The Cincinnati Bengals drafted Roman with the 34th pick in the 2000 NFL Draft. Roman started out as a cornerback, but he gradually transitioned to safety. The LSU product became a full-time starter in 2003, one year before joining the Packers.

While Roman did register 3.5 sacks in his first season with the Packers, he played terribly. Roman could not execute Green Bay’s coverages and registered a measly two passes defensed. He did not intercept a pass.

In 2005, Roman skipped Green Bay’s training camp. The following year, he demanded to be released when the team signed fellow safety, Marquand Manuel. Green Bay complied, and Roman finished his career with the San Francisco 49ers.

4. Adrian Klemm, G

In his first year as Green Bay’s general manager, Ted Thompson targeted Klemm. From the start, the 2005 signing appeared peculiar. In his first five seasons, Klemm played for the New England Patriots. He appeared in only 26 games, making ten starts.

The second round pick dealt with too many injuries and never became a full-time starter in New England. Yet, Thompson believed Klemm could take over at left guard for Mike Wahle.

Well, Wahle signed with Carolina in free agency and made his first Pro Bowl that year. Klemm appeared in all 16 games for Green Bay, but he only made eight starts. No Packer rushed for more than 600 yards, and Brett Favre threw 29 interceptions to 20 touchdowns.

Following the season, Klemm vanished from the NFL landscape.

3. Jimmy Graham, TE

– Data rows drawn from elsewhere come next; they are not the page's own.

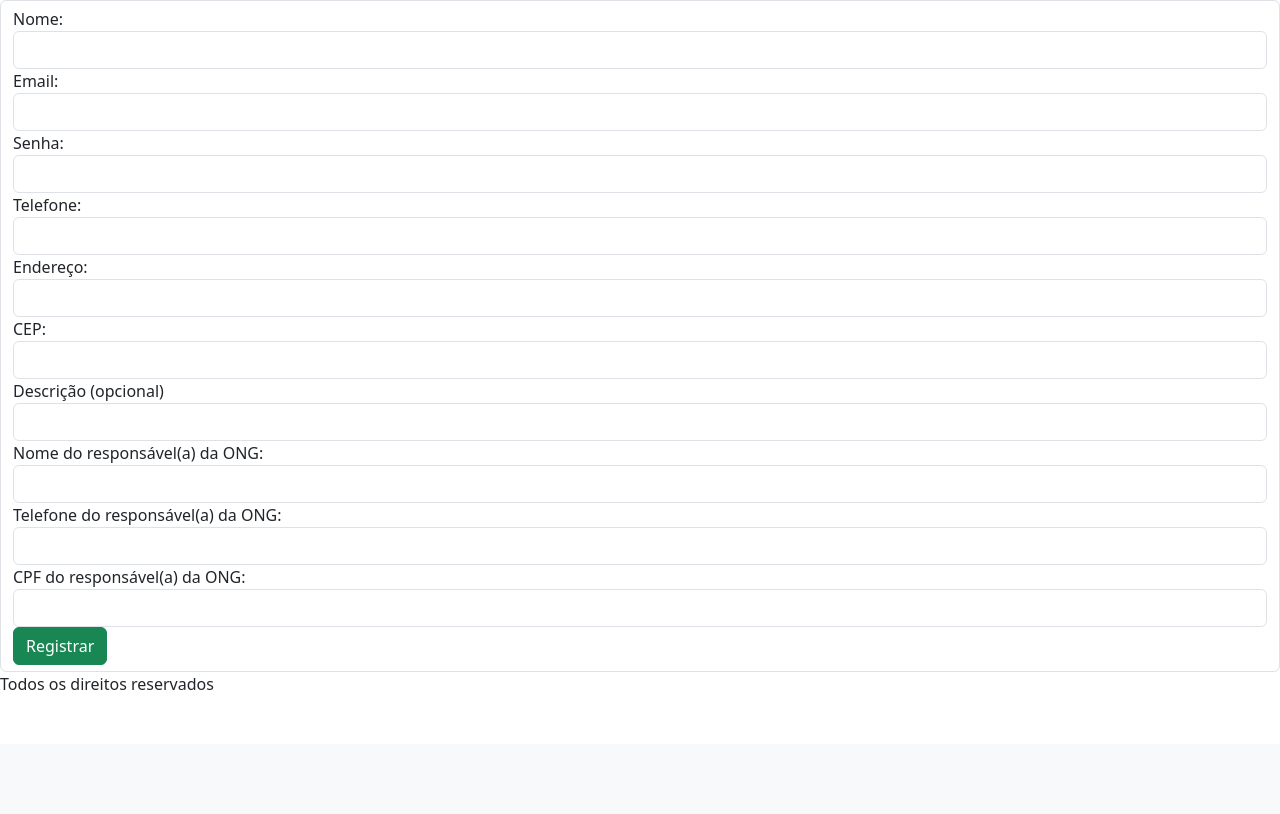
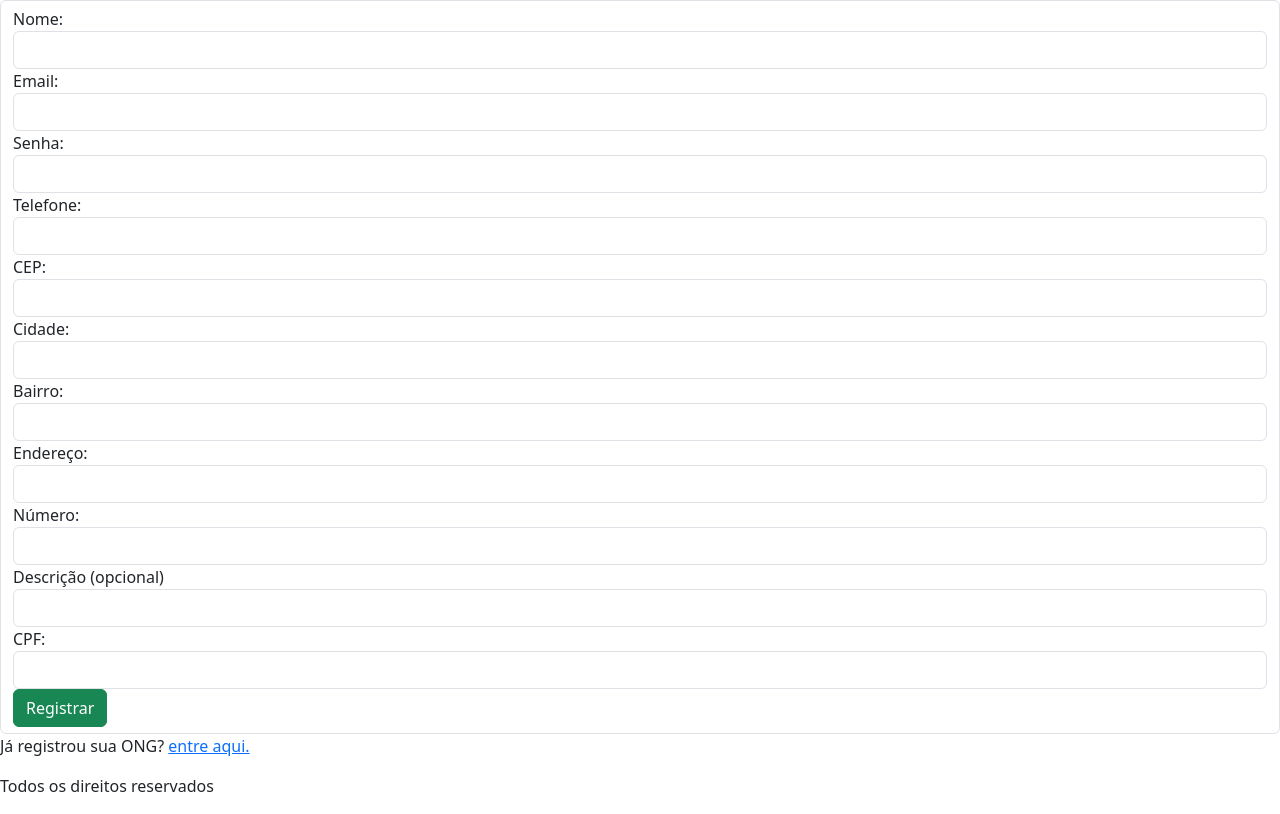
Before and after one commit to b3rn2070/Animal-Aider, a Flask app: page /ong_register in a window 1280 px wide. Shown: the part 56-870 px from the top of the page. Before the commit the page ends 746 px from the top, so only its background shows below. Run offline with Flask 3, Linux system fonts and the light colour scheme.

Commit message:
FEITO: o registro das ONGs( fora usada a api "viacep") e aprimoramentos no cadastro do usuario TODO: aperfeiçoar a denuncia e fzr as telas de home pro user(mostrar ONGs e suas denuncias) e aperfeiçoar a tela para as ONGs (alterar cadastro, ver denuncias locais )

```diff
--- a/src/app/app.py
+++ b/src/app/app.py
@@ -1,4 +1,4 @@
-from flask import Flask, request, render_template, session, redirect, url_for, flash
+from flask import Flask, request, render_template, session, redirect, url_for, flash, jsonify
 from db import Database
 from datetime import date as dt, timedelta
 import secrets, urllib.request, json, requests
@@ -41,6 +41,7 @@ def login():
                 session['user_name'] = user[1]
                 session['user_id'] = user[0]
                 session['city'] = user[4]
+                session['user'] = user
 
                 flash('Login bem-sucedido!', 'success')
                 return redirect(url_for('index'))
@@ -61,17 +62,18 @@ def register():
         return redirect(url_for('index'))
 
     if request.method == 'POST':
-        if request.form.get('email') and request.form.get('password') and request.form.get('city') and request.form.get('name'):
+        if request.form.get('email') and request.form.get('password') and request.form.get('city') and request.form.get('name') and request.form.get('phone'):
             email = request.form.get('email')
             password = request.form.get('password')
             city = request.form.get('city')
             name = request.form.get('name')
+            phone = request.form.get('phone')
 
             if db.getUser(email):
                 flash('Usuário já existe!', 'error')
                 return redirect(url_for('register'))
 
-            if db.saveUser(name, email, password, city):
+            if db.saveUser(name, email, password, phone, city):
                 flash('Usuário registrado com sucesso!', 'success')
                 return redirect(url_for('login'))
         else:
@@ -81,8 +83,8 @@ def register():
 @app.route("/report", methods=['POST', 'GET'])
 def report():
     hoje = dt.today()
-    min_data = hoje - timedelta(days=20)
-    max_data = hoje + timedelta(days=20)
+    min_data = hoje - timedelta(days=5)
+    max_data = hoje
 
     if request.method == 'POST':
         if request.form.get('email') == None:
@@ -111,7 +113,7 @@ def report():
 @app.route('/ver_dados')
 def ver_dados():
     dados = []
-    dados = db.showOngs() # Exemplo com SQLAlchemy
+    dados = db.showReports()
     return render_template('dados.html', dados=dados)
 
 @app.route('/user', methods=['GET', 'POST'])
@@ -141,7 +143,7 @@ def user():
                 session['user_city'] = city if city else user[4]
                 session['logged'] = 1
 
-                return redirect(url_for('user'))  # Redireciona para evitar reenvio
+                return redirect(url_for('user'))
             else:
                 flash('Erro ao atualizar dados. Tente novamente.', 'error')
 
@@ -157,23 +159,38 @@ def ong_register():
         addr = request.form.get('addr')
         cep = request.form.get('cep')
         desc = request.form.get('desc')
-        cep = request.form.get('cep')
-        phone_dono = request.form.get('phone_dono')
-        name_dono = request.form.get('name_dono')
+        city = request.form.get('city')
+        hood = request.form.get('hood')
+        num = request.form.get('num')
         cpf = request.form.get('cpf')
 
         if db.getOng(email):
             flash('Ong já existente', 'info')
             return redirect(url_for('index'))
-        elif db.saveOng(name, phone, email, password, addr, cep, name_dono, phone_dono, cpf, desc):
+
+        elif db.saveOng(name, phone, email, password, cpf, cep, city, hood, addr, num, desc):
             flash('Sucesso no cadastro.', 'info')
             return redirect(url_for('index'))
+
         else:
             flash('Erro no cadastro.', 'info')
             return redirect(url_for('index'))
 
     return render_template('ong_register.html')
 
+@app.route('/get_address/<cep>')
+def get_address(cep):
+    res = requests.get(f'https://viacep.com.br/ws/{cep}/json/')
+    if res.status_code == 200:
+        data = res.json()
+        if 'erro' in data:
+            return jsonify({'erro': True})
+        return jsonify(data)
+    return jsonify({'erro': True})
+
+@app.route('/login_ong', methods=['GET', 'POST'])
+def login_ong():
+    return render_template('login_ong.html')
 
 if __name__ == "__main__":
     app.run(debug=True)
--- a/src/templates/dados.html
+++ b/src/templates/dados.html
@@ -2,9 +2,8 @@
 <ul>
     {% for dado in dados %}
         <li>
-            ID: {{ dado[0] }} - Nome: {{ dado[1] }} - Telefone: {{ dado[2] }} - Email: {{ dado[3] }} - Senha: {{ dado[4] }} -
-            Endereço: {{ dado[5] }} - CEP: {{ dado[6] }} - Descrição: {{ dado[7] }} - Proprietário: {{ dado[8] }} -
-            Telefone do Proprietário: {{ dado[9] }} - CPF do Proprietário: {{ dado[10] }}
+            ID: {{ dado[0] }} <br> Nome: {{ dado[1] }} <br> Telefone: {{ dado[2] }} <br> Email: {{ dado[3] }} <br> Senha: {{ dado[4] }} <br>
+            Endereço: {{ dado[5] }} <br> CEP: {{ dado[6] }} <br> Descrição: {{ dado[7] }} <br>  CPF do Proprietário: {{ dado[8] }}
         </li>
     {% endfor %}
 </ul>
--- a/src/templates/index.html
+++ b/src/templates/index.html
@@ -1,7 +1,7 @@
 {% extends 'base.html' %}
 {% block conteudo %}
 <h1>salve cupinxa</h1>
-<form action="{{ url_for('report') }}" method="post">
+<form action="{{ url_for('report') }}" method="GET">
     <button type="submit">fazer denuncia</button>
 </form>
 
--- a/src/templates/login.html
+++ b/src/templates/login.html
@@ -11,6 +11,7 @@
     </div>
     <button class="btn btn-success">Logar</button>
 </form>
-    <p>Não tem uma conta? <a href="{{url_for('register')}}">Registrar</a></p>
+    <p>Não tem uma conta? <a href="{{url_for('register')}}">Cadastre-se aqui.</a></p>
+    <p>Já registrou sua ONG? <a href="{{ url_for('login_ong')}}"> Entre aqui.</a></p>
 
 {% endblock conteudo %}
--- /dev/null
+++ b/src/templates/login_ong.html
@@ -0,0 +1,4 @@
+{% extends 'base.html' %}
+{% block conteudo %}
+<h2>Login ONG</h2>
+{% endblock conteudo %}
--- a/src/templates/ong_register.html
+++ b/src/templates/ong_register.html
@@ -1,6 +1,6 @@
 {% extends 'base.html' %}
 {% block conteudo %}
-    <form action="{{url_for('register')}}" method="POST" class="form-control">
+    <form action="{{url_for('ong_register')}}" method="POST" class="form-control">
         <div>
             <label for="name">Nome:</label>
             <input type="text" class="form-control" name="name" required/>
@@ -14,33 +14,61 @@
             <input type="password" class="form-control" name="password" required/>
         </div>
         <div>
-            <label for="city">Telefone:</label>
-            <input type="text" class="form-control" name="phone" required/>
+            <label for="phone">Telefone:</label>
+            <input type="tel" class="form-control" name="phone" maxlength="15" required/>
         </div>
         <div>
-            <label for="city">Endereço:</label>
-            <input type="text" class="form-control" name="addr" required/>
+            <label for="cep">CEP:</label>
+            <input type="text" class="form-control" name="cep" id="cep" maxlength="8" required/>
         </div>
         <div>
-            <label for="city">CEP:</label>
-            <input type="text" class="form-control" name="cep" required/>
+            <label for="city">Cidade:</label>
+            <input type="text" class="form-control" id="city" name="city" required/>
         </div>
         <div>
-            <label for="city">Descrição (opcional)</label>
+            <label for="hood">Bairro:</label>
+            <input type="text" class="form-control" id="hood" name="hood" required/>
+        </div>
+        <div>
+            <label for="addr">Endereço:</label>
+            <input type="text" class="form-control" id="addr" name="addr" required/>
+        </div>
+        <div>
+            <label for="num">Número:</label>
+            <input type="text" class="form-control" name="num" maxlength="10" required/>
+        </div>
+        <div>
+            <label for="desc">Descrição (opcional)</label>
             <input type="text" class="form-control" name="desc"/>
         </div>
         <div>
-            <label for="city">Nome do responsável(a) da ONG:</label>
-            <input type="text" class="form-control" name="dono" required/>
-        </div>
-        <div>
-            <label for="city">Telefone do responsável(a) da ONG:</label>
-            <input type="text" class="form-control" name="phone_dono" required/>
-        </div>
-        <div>
-            <label for="city">CPF do responsável(a) da ONG:</label>
-            <input type="text" class="form-control" name="cpf" required/>
+            <label for="cpf">CPF:</label>
+            <input type="text" class="form-control" name="cpf" maxlength="14" required/>
         </div>
         <button class="btn btn-success">Registrar</button>
     </form>
+    <div>
+        <p>Já registrou sua ONG? <a href="{{ url_for('login_ong')}}"> entre aqui.</a></p>
+    </div>
+    <script>
+        document.getElementById('cep').addEventListener('blur', function () {
+            const cep = this.value.replace(/\D/g, '');
+
+            if (cep.length === 8) {
+                fetch(`/get_address/${cep}`)
+                    .then(res => res.json())
+                    .then(data => {
+                        if (!data.erro) {
+                            document.getElementById('addr').value = data.logradouro || '';
+                            document.getElementById('hood').value = data.bairro || '';
+                            document.getElementById('city').value = data.localidade || '';
+                        } else {
+                            alert('CEP não encontrado.');
+                        }
+                    })
+                    .catch(() => alert('Erro ao buscar o endereço.'));
+            }
+        });
+
+    </script>
 {% endblock conteudo %}
--- a/src/templates/register.html
+++ b/src/templates/register.html
@@ -21,6 +21,10 @@
                 {% endfor %}
             </select>
         </div>
+        <div>
+            <label for="phone">Celular:</label>
+            <input type="tel" name="phone" required>
+        </div>
         <button class="btn btn-success">Registrar</button>
     </form>
 {% endblock conteudo %}
```
Also changed, not shown: src/app/db.py (+18 -15 lines), src/templates/report.html (+8 -1 lines).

At one time, Graham and Rob Gronkowski stood eye to eye. During the first five seasons of his career, Graham embarked on a Hall of Fame trajectory with the New Orleans Saints. However, the former basketball player left New Orleans in search of a larger payday. Separated from Drew Brees, Graham declined.

After three up and down seasons with the Seattle Seahawks, Graham signed a three-year, $30 million contract with Green Bay in 2018. The team hoped Graham could recapture his All-Pro form at the receiving end of Aaron Rodgers’ passes. That didn’t happen.

In 2018, Graham averaged fewer than 40 receiving yards per game for the third time in his career. He finished the season with 55 receptions for 636 yards and a career-low two touchdowns. Graham sunk even lower this past season, producing only 38 receptions, 447 yards, and three scores.

The Packers could wiggle their way out from under Graham’s contract this offseason at the cost of $3,666,668 in dead cap.

2. Martellus Bennett, TE

Graham might be disappointing, but Bennett’s signing backfired in humiliating fashion. He made a strong case for the top spot on this list.

The Dallas Cowboys drafted Bennett in the second round of the 2008 NFL Draft. Bennett flunked out of Dallas after four seasons and spent one mildly productive season with the New York Giants before joining Chicago. Bennett flourished with the Bears, and he made the Pro Bowl in 2014.

After three seasons, Bennett joined the New England Patriots and won a Super Bowl in 2016. He finished the season with 55 receptions, 701 yards, and seven touchdowns.

The Packers expected a borderline Pro Bowler when they signed Bennett to a three-year deal worth $20.25 million in 2017. Instead, Bennett didn’t last a season. The team waived him on November 8, and Bennett retired after the season. He recorded 24 receptions and 233 yards in seven games with Green Bay.

1. Joe Johnson, DE

During the 2002 offseason, the Packers swung and missed hard on Johnson. The 14th overall pick in the 1997 NFL Draft, Johnson developed into a Pro Bowl player by his mid-20s. While he missed the entire 1999 season with a knee injury, Johnson tallied 44 sacks in the six years before he joined in Green Bay.

Johnson recovered well from his knee injury, winning Comeback Player of the Year in 2000. He recorded a career-high 12 sacks and made his second Pro Bowl. Johnson followed arguably his best season with a nine-sack performance in 2001. The Packers jumped at the chance to sign the Louisville product.

Green Bay signed Johnson to a six-year, $33 million deal that came with a $6.5 million signing bonus. Over the next two seasons, Johnson appeared in only 11 games and managed just two sacks. The Packers tossed him aside after the 2003 season.